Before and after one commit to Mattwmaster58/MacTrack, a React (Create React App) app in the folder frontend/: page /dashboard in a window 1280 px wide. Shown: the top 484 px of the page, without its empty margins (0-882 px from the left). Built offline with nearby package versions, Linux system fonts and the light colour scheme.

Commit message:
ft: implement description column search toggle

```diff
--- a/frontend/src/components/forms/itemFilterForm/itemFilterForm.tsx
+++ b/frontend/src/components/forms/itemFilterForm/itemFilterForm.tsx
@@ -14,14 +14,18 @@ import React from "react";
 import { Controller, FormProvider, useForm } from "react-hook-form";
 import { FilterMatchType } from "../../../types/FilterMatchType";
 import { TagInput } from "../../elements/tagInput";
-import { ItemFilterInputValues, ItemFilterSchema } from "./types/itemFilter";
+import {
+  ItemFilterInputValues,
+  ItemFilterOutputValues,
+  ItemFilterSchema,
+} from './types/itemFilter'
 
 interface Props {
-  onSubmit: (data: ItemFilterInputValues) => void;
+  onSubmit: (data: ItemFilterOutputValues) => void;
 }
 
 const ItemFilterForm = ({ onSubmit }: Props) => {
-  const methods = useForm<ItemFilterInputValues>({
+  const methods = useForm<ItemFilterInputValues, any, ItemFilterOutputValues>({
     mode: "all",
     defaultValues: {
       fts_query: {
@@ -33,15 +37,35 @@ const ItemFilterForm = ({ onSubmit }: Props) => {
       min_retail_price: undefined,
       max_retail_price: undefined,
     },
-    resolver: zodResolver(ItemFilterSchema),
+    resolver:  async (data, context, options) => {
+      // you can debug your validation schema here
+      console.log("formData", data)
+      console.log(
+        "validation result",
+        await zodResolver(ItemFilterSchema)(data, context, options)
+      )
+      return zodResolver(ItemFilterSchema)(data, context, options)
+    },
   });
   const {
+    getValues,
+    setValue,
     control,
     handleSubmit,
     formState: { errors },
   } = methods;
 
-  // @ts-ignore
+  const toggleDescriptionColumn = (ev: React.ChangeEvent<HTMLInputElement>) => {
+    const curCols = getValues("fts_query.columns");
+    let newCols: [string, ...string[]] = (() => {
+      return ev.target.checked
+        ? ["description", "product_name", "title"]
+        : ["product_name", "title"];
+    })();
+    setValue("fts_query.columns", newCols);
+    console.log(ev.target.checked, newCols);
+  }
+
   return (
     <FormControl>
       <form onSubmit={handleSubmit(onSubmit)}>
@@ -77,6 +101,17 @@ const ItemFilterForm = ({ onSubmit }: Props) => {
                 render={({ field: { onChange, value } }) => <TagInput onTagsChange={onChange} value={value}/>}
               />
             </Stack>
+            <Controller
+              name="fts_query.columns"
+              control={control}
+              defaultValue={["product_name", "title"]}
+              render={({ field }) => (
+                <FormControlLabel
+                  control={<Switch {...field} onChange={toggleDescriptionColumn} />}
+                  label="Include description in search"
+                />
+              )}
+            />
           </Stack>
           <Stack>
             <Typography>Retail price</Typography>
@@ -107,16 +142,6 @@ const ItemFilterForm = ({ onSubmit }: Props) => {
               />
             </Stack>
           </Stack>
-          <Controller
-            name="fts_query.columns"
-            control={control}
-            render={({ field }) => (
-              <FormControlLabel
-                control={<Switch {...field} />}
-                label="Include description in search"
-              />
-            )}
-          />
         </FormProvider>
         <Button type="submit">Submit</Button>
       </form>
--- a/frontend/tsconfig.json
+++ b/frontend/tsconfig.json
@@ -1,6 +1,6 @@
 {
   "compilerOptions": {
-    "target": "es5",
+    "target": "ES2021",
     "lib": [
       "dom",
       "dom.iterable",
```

◇ ◇ ◇ ◇ ◇

*Task goal:*
Give back all of the data exactly, with every line intact.

*Solution:*
Before and after one commit to Mattwmaster58/MacTrack, a React (Create React App) app in the folder frontend/: page /dashboard in a window 1280 px wide. Shown: the top 484 px of the page, without its empty margins (0-882 px from the left). Built offline with nearby package versions, Linux system fonts and the light colour scheme.

Commit message:
ft: implement description column search toggle

```diff
--- a/frontend/src/components/forms/itemFilterForm/itemFilterForm.tsx
+++ b/frontend/src/components/forms/itemFilterForm/itemFilterForm.tsx
@@ -14,14 +14,18 @@ import React from "react";
 import { Controller, FormProvider, useForm } from "react-hook-form";
 import { FilterMatchType } from "../../../types/FilterMatchType";
 import { TagInput } from "../../elements/tagInput";
-import { ItemFilterInputValues, ItemFilterSchema } from "./types/itemFilter";
+import {
+  ItemFilterInputValues,
+  ItemFilterOutputValues,
+  ItemFilterSchema,
+} from './types/itemFilter'
 
 interface Props {
-  onSubmit: (data: ItemFilterInputValues) => void;
+  onSubmit: (data: ItemFilterOutputValues) => void;
 }
 
 const ItemFilterForm = ({ onSubmit }: Props) => {
-  const methods = useForm<ItemFilterInputValues>({
+  const methods = useForm<ItemFilterInputValues, any, ItemFilterOutputValues>({
     mode: "all",
     defaultValues: {
       fts_query: {
@@ -33,15 +37,35 @@ const ItemFilterForm = ({ onSubmit }: Props) => {
       min_retail_price: undefined,
       max_retail_price: undefined,
     },
-    resolver: zodResolver(ItemFilterSchema),
+    resolver:  async (data, context, options) => {
+      // you can debug your validation schema here
+      console.log("formData", data)
+      console.log(
+        "validation result",
+        await zodResolver(ItemFilterSchema)(data, context, options)
+      )
+      return zodResolver(ItemFilterSchema)(data, context, options)
+    },
   });
   const {
+    getValues,
+    setValue,
     control,
     handleSubmit,
     formState: { errors },
   } = methods;
 
-  // @ts-ignore
+  const toggleDescriptionColumn = (ev: React.ChangeEvent<HTMLInputElement>) => {
+    const curCols = getValues("fts_query.columns");
+    let newCols: [string, ...string[]] = (() => {
+      return ev.target.checked
+        ? ["description", "product_name", "title"]
+        : ["product_name", "title"];
+    })();
+    setValue("fts_query.columns", newCols);
+    console.log(ev.target.checked, newCols);
+  }
+
   return (
     <FormControl>
       <form onSubmit={handleSubmit(onSubmit)}>
@@ -77,6 +101,17 @@ const ItemFilterForm = ({ onSubmit }: Props) => {
                 render={({ field: { onChange, value } }) => <TagInput onTagsChange={onChange} value={value}/>}
               />
             </Stack>
+            <Controller
+              name="fts_query.columns"
+              control={control}
+              defaultValue={["product_name", "title"]}
+              render={({ field }) => (
+                <FormControlLabel
+                  control={<Switch {...field} onChange={toggleDescriptionColumn} />}
+                  label="Include description in search"
+                />
+              )}
+            />
           </Stack>
           <Stack>
             <Typography>Retail price</Typography>
@@ -107,16 +142,6 @@ const ItemFilterForm = ({ onSubmit }: Props) => {
               />
             </Stack>
           </Stack>
-          <Controller
-            name="fts_query.columns"
-            control={control}
-            render={({ field }) => (
-              <FormControlLabel
-                control={<Switch {...field} />}
-                label="Include description in search"
-              />
-            )}
-          />
         </FormProvider>
         <Button type="submit">Submit</Button>
       </form>
--- a/frontend/tsconfig.json
+++ b/frontend/tsconfig.json
@@ -1,6 +1,6 @@
 {
   "compilerOptions": {
-    "target": "es5",
+    "target": "ES2021",
     "lib": [
       "dom",
       "dom.iterable",
```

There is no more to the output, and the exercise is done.